Buying a Transportation Management System (TMS)
Fast and free has never meant so much
Let’s face it, the world has changed. Back when most Transportation Management Systems were built, Amazon was just a rainforest and Ali Baba was still a poor woodcutter (Yes, I had to look that up). Whether they are viewed as competition or not, these companies have fundamentally changed buyer expectations.
Ecommerce continues to grow at exponential rates, expected to eclipse $500 billion in 2020 in the US alone. And shipping is growing faster than eCommerce.
Back in 2012, FedEx made 3.4 million daily deliveries. In 2016 they made 12 million.
Meanwhile, for most shippers, shipping is their second most expensive cost after COGS (Cost of Goods Sold) and it’s growing at a rate of over 5% every year.
So here we are, with shippers looking for modern transportation management systems (TMS) that can either help them survive or give them an edge. Like an old dog, legacy TMS software can’t learn new tricks.
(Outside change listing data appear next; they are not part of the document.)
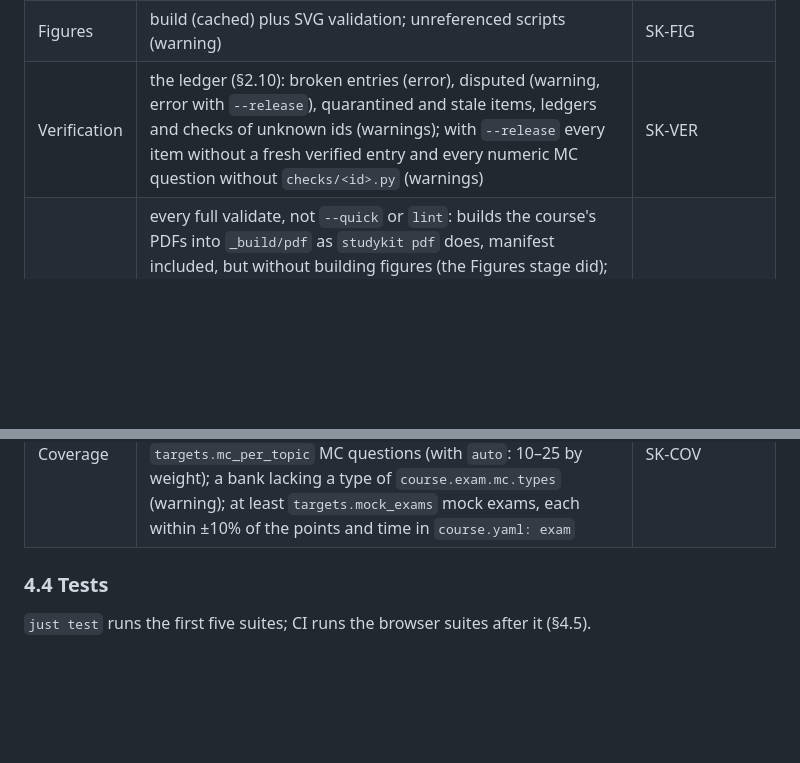
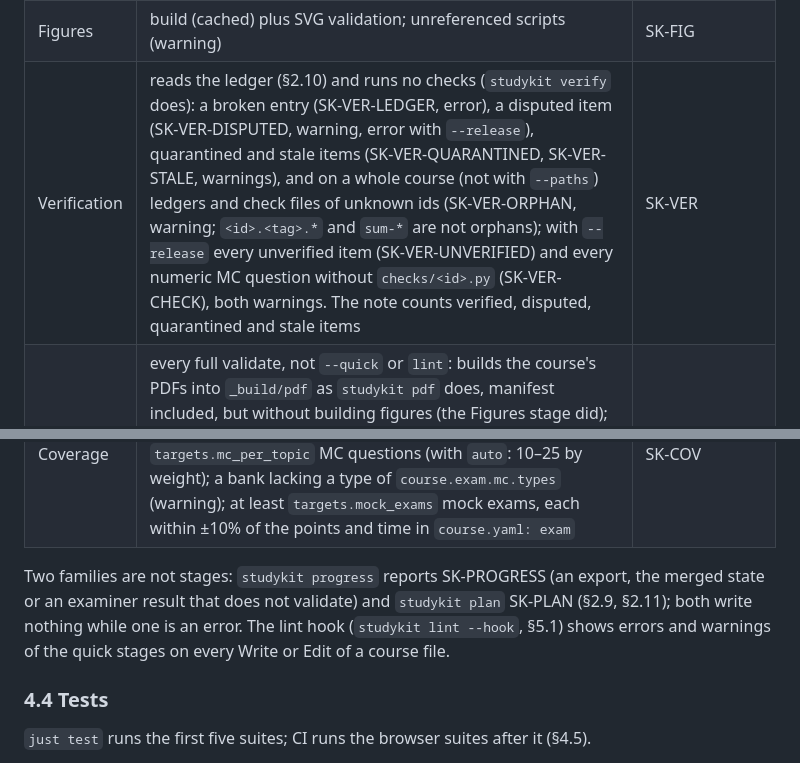
Before and after one commit to SemperParatusGithub/study-kit, a Markdown page: docs/architecture.md, 2 parts joined by grey strips. Rendered like a GitHub page; blank space fills up the shorter version.

```diff
--- a/docs/architecture.md
+++ b/docs/architecture.md
@@ -1415,10 +1431,15 @@ Every finding has the form `path:line:col SK-CODE message (fix: …)`. A code is
 | References | `ex: mc: topic: exam: src: fig:` targets, plan refs, exam task files and MC file, `modeled_on` and frontmatter source documents, archetypes, `src:` pages | SK-REF |
 | Pandoc | the Lua filter set with the json target, on files the stages above left without errors; also with `--quick`, then at file scope (targets missing from the index are not reported). The filter reports family-plus-rule codes: the code validate uses for a rule both check (e.g. SK-REF-FIGURE), and SK-BLOCK-RAW, SK-BLOCK-MARKDOWN, SK-REF-LINK and SK-MATH-TYPST for rules only it checks; a failure without a finding is SK-PANDOC-FAIL | SK-* |
 | Figures | build (cached) plus SVG validation; unreferenced scripts (warning) | SK-FIG |
-| Verification | the ledger (§2.10): broken entries (error), disputed (warning, error with `--release`), quarantined and stale items, ledgers and checks of unknown ids (warnings); with `--release` every item without a fresh verified entry and every numeric MC question without `checks/<id>.py` (warnings) | SK-VER |
+| Verification | reads the ledger (§2.10) and runs no checks (`studykit verify` does): a broken entry (SK-VER-LEDGER, error), a disputed item (SK-VER-DISPUTED, warning, error with `--release`), quarantined and stale items (SK-VER-QUARANTINED, SK-VER-STALE, warnings), and on a whole course (not with `--paths`) ledgers and check files of unknown ids (SK-VER-ORPHAN, warning; `<id>.<tag>.*` and `sum-*` are not orphans); with `--release` every unverified item (SK-VER-UNVERIFIED) and every numeric MC question without `checks/<id>.py` (SK-VER-CHECK), both warnings. The note counts verified, disputed, quarantined and stale items | SK-VER |
 | PDF | every full validate, not `--quick` or `lint`: builds the course's PDFs into `_build/pdf` as `studykit pdf` does, manifest included, but without building figures (the Figures stage did); cached, so only documents whose inputs changed rebuild; with `--paths` only the documents made from those files. Every document compiles with no Typst or pandoc warning, and the cheat sheet fits its limit; a filter finding in a document keeps its own code; the note reports how many PDFs are ready and the cheat sheet's pages and density. A Typst diagnostic is reported at the file and line of the course item (exercise, question, task, chapter) it points into, else at the file that defines the document, else `course.yaml`; an overflow at the cheat sheet's `max_pages`. Skipped with a note when PDF building is turned off (`Config.pdf`, for tests), pandoc or typst is missing, the course is outside the repository, or an earlier stage found errors | SK-PDF-COMPILE, SK-PDF-WARNING, SK-PDF-CHEATSHEET, SK-PDF-BUILD |
 | Site | `--release` only, for whole courses (not with `--paths`), and only when the stages above found no errors: strict `astro build` into a temporary `--outDir` with `STUDYKIT_COURSES_DIR` set to a temporary directory that holds one symlink to the course; Pagefind with `--force-language`; `pnpm -C site check` without `STUDYKIT_STRICT`; `check-links` over the course's own pages, reported as `dist/<page>` | SK-SITE |
 | Coverage | `--release` only: the overview links every topic; each topic has a summary, at least `targets.exercises_per_topic` (4 with `auto`) exercises over two or more difficulties, and at least `targets.mc_per_topic` MC questions (with `auto`: 10–25 by weight); a bank lacking a type of `course.exam.mc.types` (warning); at least `targets.mock_exams` mock exams, each within ±10% of the points and time in `course.yaml: exam` | SK-COV |
+
+Two families are not stages: `studykit progress` reports SK-PROGRESS (an export, the merged
+state or an examiner result that does not validate) and `studykit plan` SK-PLAN (§2.9,
+§2.11); both write nothing while one is an error. The lint hook (`studykit lint --hook`,
+§5.1) shows errors and warnings of the quick stages on every Write or Edit of a course file.
 
 ### 4.4 Tests
 
```
Also changed, not shown: other parts of docs/architecture.md (+38 -4 lines).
So they are stuck with a bunch of questions and few trustworthy sources to leverage for honest answers.
Consider the following
- How do shippers compete?
- Are shippers current processes the right processes?
- How do shippers ensure the lowest shipping cost for every order?
- How do shippers eliminate costly manual workflows?
- What system is right for today’s complex operations?
- How much should shippers spend?
- Will the ROI really amount to the amounts TMS vendors are indicating on their fancy spreadsheets?
Don’t panic. We have answers. And they’re loaded with helpful information as well. No matter what TMS is bought in the end, we will cover the important details and point shippers in the right direction.
What is ShipHawk and why did we build it?
We promise not to be one sided throughout the entire article, but we believe it is important to understand how we view the market so shippers know why we decided to build a modern transportation management system.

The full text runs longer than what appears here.